However, there's a simple solution for this problem. Trade Tyreke Evans for Danny Granger. Obviously a few extra pieces would have to be thrown in to make the salaries match, but the cornerstones would remain Evans and Granger. Both of these players have their flaws; Granger is a volume shooter who shrinks in the post-season, Evans is a ball-dominant 2-guard who can't shoot and isn't a pure enough passer to play the point. That said, each of them would fit in perfectly in their new destinations.
The Pacers are a team full of jump-shooters and rely on toughness, ball-movement and a deep roster to succeed. While this works in the regular season, when it comes time for the playoffs, you need a guy who can elevate his game and bear the burden of success. A guy who you can give the ball to in a scoring drought and count on to score in isolation or find an open team-mate. That guy is Tyreke Evans. Tyreke's uncanny ability to beat his man off the dribble (with his ludicrously good handles) and force the D to collapse on him is wasted in Sacramento, where he lacks capable outside shooters to punish the D, and Cousins is always camped in the paint. In Indiana though, there is no shortage of shooters at every position, from 1 through 5, and defensively, Tyreke's quick hands and feet would form an imposing first line of defence when teamed with George Hill and Paul George at the 1 and 3, respectively. Tyreke's current backcourt partner is Marcus Thornton - who has never seen a shot he doesn't like, is an average defender at best and understanding of team basketball can only be called limited. George Hill on the other hand has been tutored by Pop and the rest of the training staff in San Antonio, has spent time at the 1 and 2 during his stay there, is a capable outside shooter and outstanding defender. Hill's mature, team-first philosophy gels well with Tyreke's flashy, aggressive nature. Oh, and the cherry on top is that Tyreke and Hibbert would be amazing in the pick and roll, with Hibbert's money jumper and mobility.

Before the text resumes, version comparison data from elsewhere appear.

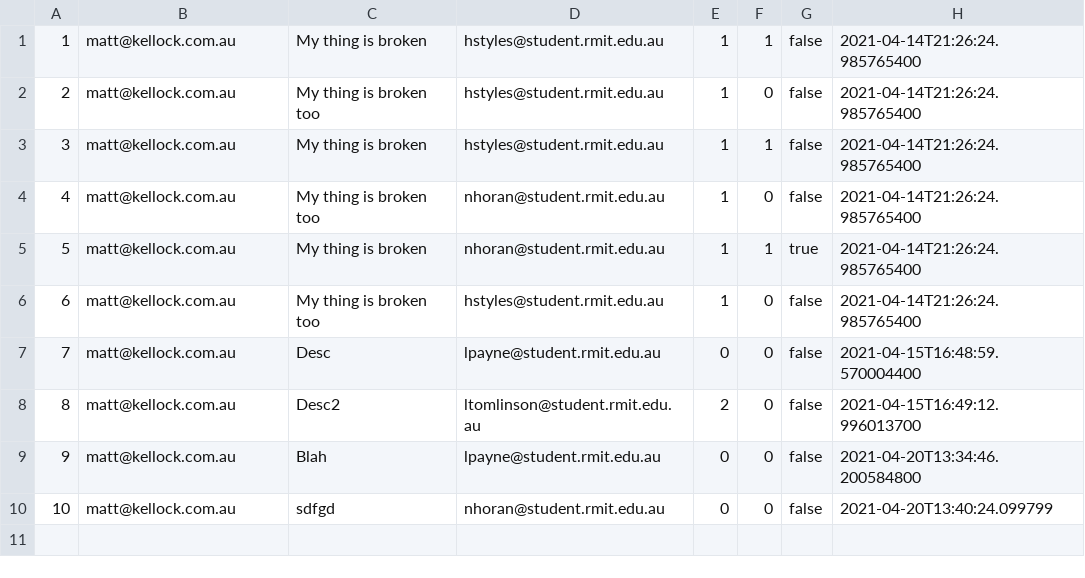
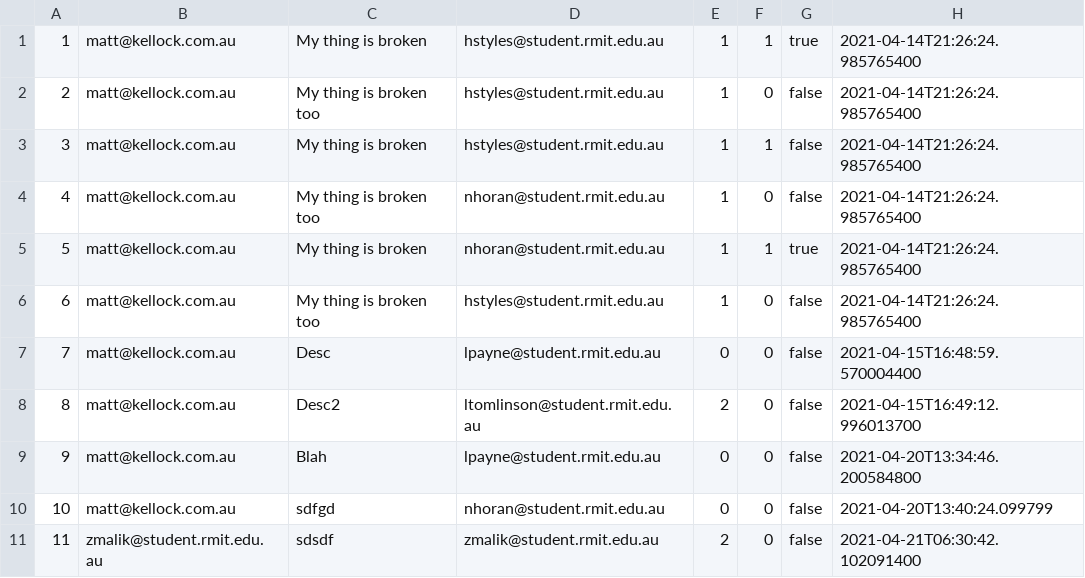
Before and after one commit to Tri-Amici/SEPM, a CSV file: src/org/triamici/TicketData.csv, drawn as a sheet.

Commit message:
SEPM-12: View All Closed & Archived Tickets

```diff
--- a/src/org/triamici/TicketData.csv
+++ b/src/org/triamici/TicketData.csv
@@ -1,2 +1,2 @@
-1,matt@kellock.com.au,My thing is broken,hstyles@student.rmit.edu.au,1,1,false,2021-04-14T21:26:24.985765400
+1,matt@kellock.com.au,My thing is broken,hstyles@student.rmit.edu.au,1,1,true,2021-04-14T21:26:24.985765400
 2,matt@kellock.com.au,My thing is broken too,hstyles@student.rmit.edu.au,1,0,false,2021-04-14T21:26:24.985765400
@@ -10 +10,2 @@
 10,matt@kellock.com.au,sdfgd,nhoran@student.rmit.edu.au,0,0,false,2021-04-20T13:40:24.099799
+11,zmalik@student.rmit.edu.au,sdsdf,zmalik@student.rmit.edu.au,2,0,false,2021-04-21T06:30:42.102091400
```
Also changed, not shown: 1 other file.
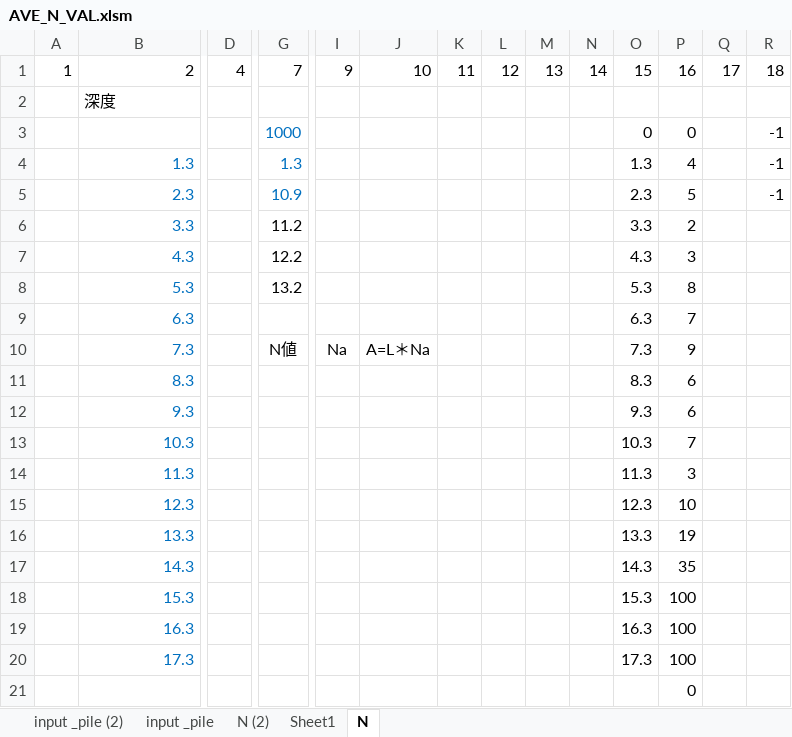
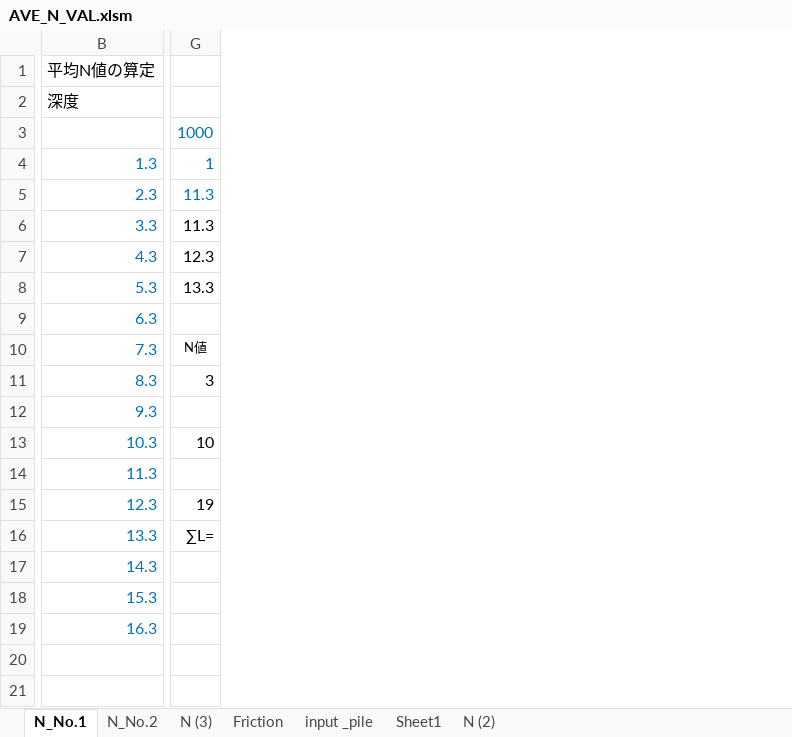
Before and after one commit to bunterblitz/Ave_N_value, an Excel workbook: AVE_N_VAL.xlsm, sheet N_No.1, drawn as a sheet; only a part is shown, gaps mark what is left out; values as stored, in another font and other column widths than the file's, no borders; charts and pictures not drawn; removed rows and columns are numbered as before the commit, all else as after; rows hold the shown columns only; the diff covers the shown part only; the diff names each change by its address in the sheet, - before the commit and + after, or states it on an @@ line.

```diff
--- a/AVE_N_VAL.xlsm (sheet N_No.1)
+++ b/AVE_N_VAL.xlsm (sheet N_No.1)
-sheet tab: input _pile (2)
+sheet tab: Friction
-sheet tab: N
+sheet tab: N_No.1
+sheet tab: N_No.2
+sheet tab: N (3)
@@ sheet tab order changed: N_No.1 | N_No.2 | N (3) | Friction | input _pile | Sheet1 | N (2) @@
-column A, empty
-column D, empty
-column I, row 10: Na
-column J, row 10: A=L＊Na
-column K, empty
-column L, empty
-column M, empty
-column N, empty
-column O, rows 3-19: 0 | 1.3 | 2.3 | 3.3 | 4.3 | 5.3 | 6.3 | 7.3 | 8.3 | 9.3 | 10.3 | 11.3 | 12.3 | 13.3 | 14.3 | 15.3 | 16.3
-column P, rows 3-19: 0 | 4 | 5 | 2 | 3 | 8 | 7 | 9 | 6 | 6 | 7 | 3 | 10 | 19 | 35 | 100 | 100; row 21: 0
-column Q, empty
-column R, rows 3-5: all -1
-row 1: 1 | 2 | 4 | 7 | 9 | 10 | 11 | 12 | 13 | 14 | 15 | 16 | 17 | 18
+row 1: 平均N値の算定
-G4: 1.3
+G4: 1
-G5: 10.9
+G5: 11.3
-G6: 11.2
+G6: 11.3
-G7: 12.2
+G7: 12.3
-G8: 13.2
+G8: 13.3
@@ G10 text size: smaller @@
-G11: (empty)
+G11: 3
-G13: (empty)
+G13: 10
-G15: (empty)
+G15: 19
-G16: (empty)
+G16: ∑L=
-row 20:  | 17.3 |  |  |  |  |  |  |  |  | 17.3 | 100
+row 21: (empty)
```
Also changed, not shown: 4 added rows, 4 added columns, 1 removed column, 6 edited cells and cell formats elsewhere in this sheet, sheet Friction, charts or pictures.
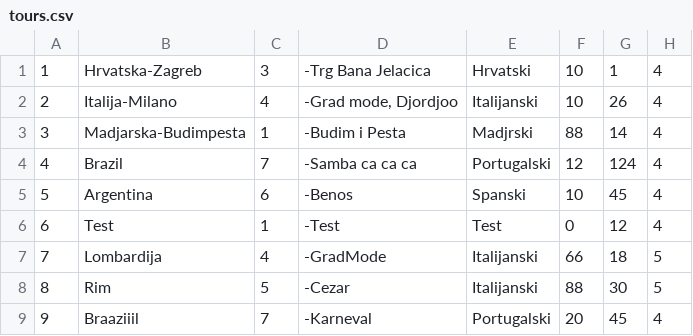
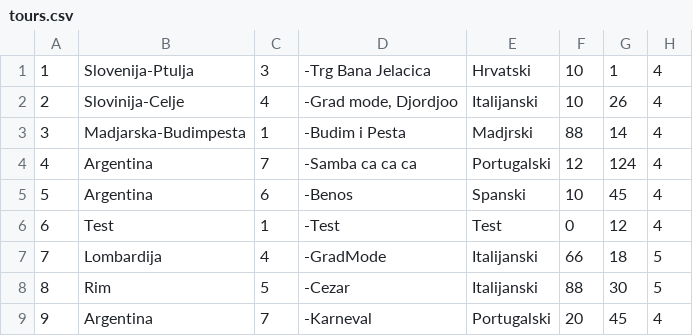
Before and after one commit to uslje13/turisticka-agencija, a CSV file: TravelAgency/Resources/Data/tours.csv, drawn as a sheet.

```diff
--- a/TravelAgency/Resources/Data/tours.csv
+++ b/TravelAgency/Resources/Data/tours.csv
@@ -1,5 +1,5 @@
-1|Hrvatska-Zagreb|3|-Trg Bana Jelacica|Hrvatski|10|1|4
-2|Italija-Milano|4|-Grad mode, Djordjoo|Italijanski|10|26|4
+1|Slovenija-Ptulja|3|-Trg Bana Jelacica|Hrvatski|10|1|4
+2|Slovinija-Celje|4|-Grad mode, Djordjoo|Italijanski|10|26|4
 3|Madjarska-Budimpesta|1|-Budim i Pesta|Madjrski|88|14|4
-4|Brazil|7|-Samba ca ca ca|Portugalski|12|124|4
+4|Argentina|7|-Samba ca ca ca|Portugalski|12|124|4
 5|Argentina|6|-Benos|Spanski|10|45|4
@@ -8,2 +8,2 @@
 8|Rim|5|-Cezar|Italijanski|88|30|5
-9|Braaziiil|7|-Karneval|Portugalski|20|45|4
+9|Argentina|7|-Karneval|Portugalski|20|45|4
```
Also changed, not shown: TravelAgency/Resources/Data/appointments.csv, TravelAgency/Resources/Data/guestsAttendances.csv, 5 other files.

I think I've established that Tyreke would work well in Indiana, but Granger still has to be a good for for this to make any sense. Looking at the Kings current roster, they have an adequate PG rotation with Brooks, Jimmer Fredette and Isaiah Thomas, Thornton firmly ensconced as the designated isolation scorer, a hard-working hustle guy in rookie Thomas Robinson, and a low-post banger at the 5 in Cousins. Notice anything missing? That's right, a small forward. As bad as Tyreke was at the 3, he was still a better choice than the other players they had available; John Salmons, Francisco Garcia or Donte Greene. Enter Danny Granger. The Kings want out of the lottery, and Granger gives them a proven scorer, an outside shooter, veteran leadership (sort of), fills a team need, and would be ready to contribute right away. Granger solves their outside shooting problems, would clear the logjam at the guard positions, and help the Kings try to win now, in the hopes that Cousins will stick around when his rookie deal expires. Most importantly though, Granger wouldn't be under pressure to be the franchise player and could comfortable settle in as a second or third option with the new team.
So there you have it folks, my solution to the dilemmas facing two former franchise players who are each on the verge of being dumped by their teams in favour of younger models and a new direction. Granger gets to relax, and Tyreke gets to star. Everybody wins.